Search the data for "sono". Return each matching line.

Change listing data
########################################

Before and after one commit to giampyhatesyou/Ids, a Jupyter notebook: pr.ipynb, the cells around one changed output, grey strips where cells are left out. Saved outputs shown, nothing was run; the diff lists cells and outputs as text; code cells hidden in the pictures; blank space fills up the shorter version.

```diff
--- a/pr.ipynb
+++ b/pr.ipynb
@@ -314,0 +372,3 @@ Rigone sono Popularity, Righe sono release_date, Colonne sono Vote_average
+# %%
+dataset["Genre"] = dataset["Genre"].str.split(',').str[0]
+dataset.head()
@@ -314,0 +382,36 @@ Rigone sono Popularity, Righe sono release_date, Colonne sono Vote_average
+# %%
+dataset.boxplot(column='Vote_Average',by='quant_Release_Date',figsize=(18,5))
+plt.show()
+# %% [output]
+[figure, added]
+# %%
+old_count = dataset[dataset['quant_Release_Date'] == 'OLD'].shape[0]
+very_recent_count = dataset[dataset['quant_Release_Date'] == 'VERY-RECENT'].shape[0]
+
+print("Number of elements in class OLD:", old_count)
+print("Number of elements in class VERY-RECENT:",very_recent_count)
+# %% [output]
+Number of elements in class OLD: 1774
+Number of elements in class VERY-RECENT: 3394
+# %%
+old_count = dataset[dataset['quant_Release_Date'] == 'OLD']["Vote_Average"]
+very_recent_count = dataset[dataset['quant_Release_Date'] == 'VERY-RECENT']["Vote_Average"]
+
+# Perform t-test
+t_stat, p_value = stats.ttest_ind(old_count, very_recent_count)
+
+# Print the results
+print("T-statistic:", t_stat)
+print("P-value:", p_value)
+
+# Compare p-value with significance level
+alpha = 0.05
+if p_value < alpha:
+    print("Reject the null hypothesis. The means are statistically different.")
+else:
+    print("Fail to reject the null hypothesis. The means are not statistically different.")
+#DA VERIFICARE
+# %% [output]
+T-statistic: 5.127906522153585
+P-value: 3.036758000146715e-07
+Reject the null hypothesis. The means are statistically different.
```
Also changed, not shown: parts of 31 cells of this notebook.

########################################

▶ _Answer for the task_
@@ -314,0 +372,3 @@ Rigone sono Popularity, Righe sono release_date, Colonne sono Vote_average
@@ -314,0 +382,36 @@ Rigone sono Popularity, Righe sono release_date, Colonne sono Vote_average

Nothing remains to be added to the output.